▶ _SOURCE RECORDS_:
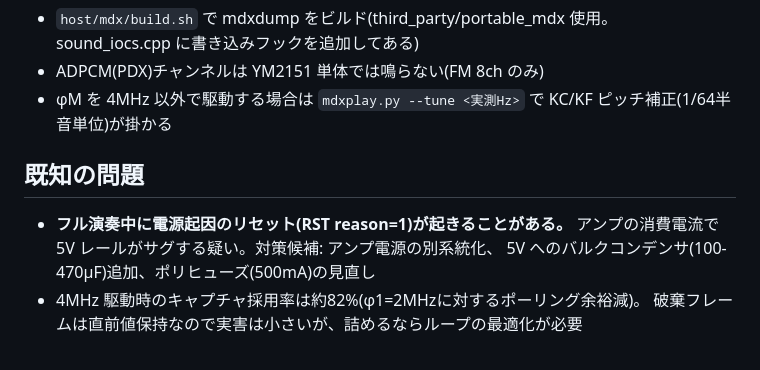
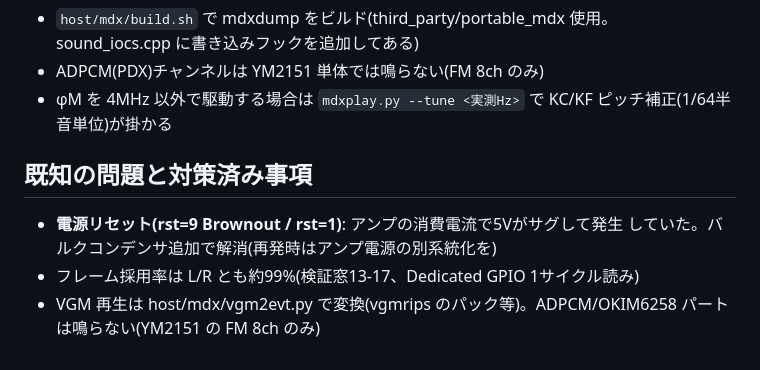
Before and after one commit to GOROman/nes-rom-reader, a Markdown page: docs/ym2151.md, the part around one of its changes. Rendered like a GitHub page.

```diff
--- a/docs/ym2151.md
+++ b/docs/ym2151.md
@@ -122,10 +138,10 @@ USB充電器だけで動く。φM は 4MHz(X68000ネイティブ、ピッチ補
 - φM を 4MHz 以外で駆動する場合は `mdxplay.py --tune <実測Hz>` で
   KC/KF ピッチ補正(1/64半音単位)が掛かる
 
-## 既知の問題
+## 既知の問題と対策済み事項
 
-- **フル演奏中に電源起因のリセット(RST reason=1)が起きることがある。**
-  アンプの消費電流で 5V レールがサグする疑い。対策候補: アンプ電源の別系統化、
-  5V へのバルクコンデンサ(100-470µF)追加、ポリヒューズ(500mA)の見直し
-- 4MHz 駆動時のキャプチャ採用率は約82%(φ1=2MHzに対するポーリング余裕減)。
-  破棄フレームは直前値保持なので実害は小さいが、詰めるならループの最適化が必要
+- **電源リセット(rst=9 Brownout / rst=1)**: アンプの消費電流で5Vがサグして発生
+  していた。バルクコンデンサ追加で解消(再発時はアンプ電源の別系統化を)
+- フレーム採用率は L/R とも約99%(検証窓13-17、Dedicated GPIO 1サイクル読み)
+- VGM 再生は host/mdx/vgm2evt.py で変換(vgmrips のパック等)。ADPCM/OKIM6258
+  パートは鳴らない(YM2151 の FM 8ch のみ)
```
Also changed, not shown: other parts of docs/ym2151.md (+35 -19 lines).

▶ _WHAT YOU HAVE TO DO_:
Go line by line through the records above and copy each one containing "docs".

▶ _RESPONSE FOR THIS EXERCISE_:
Before and after one commit to GOROman/nes-rom-reader, a Markdown page: docs/ym2151.md, the part around one of its changes. Rendered like a GitHub page.
--- a/docs/ym2151.md
+++ b/docs/ym2151.md
Also changed, not shown: other parts of docs/ym2151.md (+35 -19 lines).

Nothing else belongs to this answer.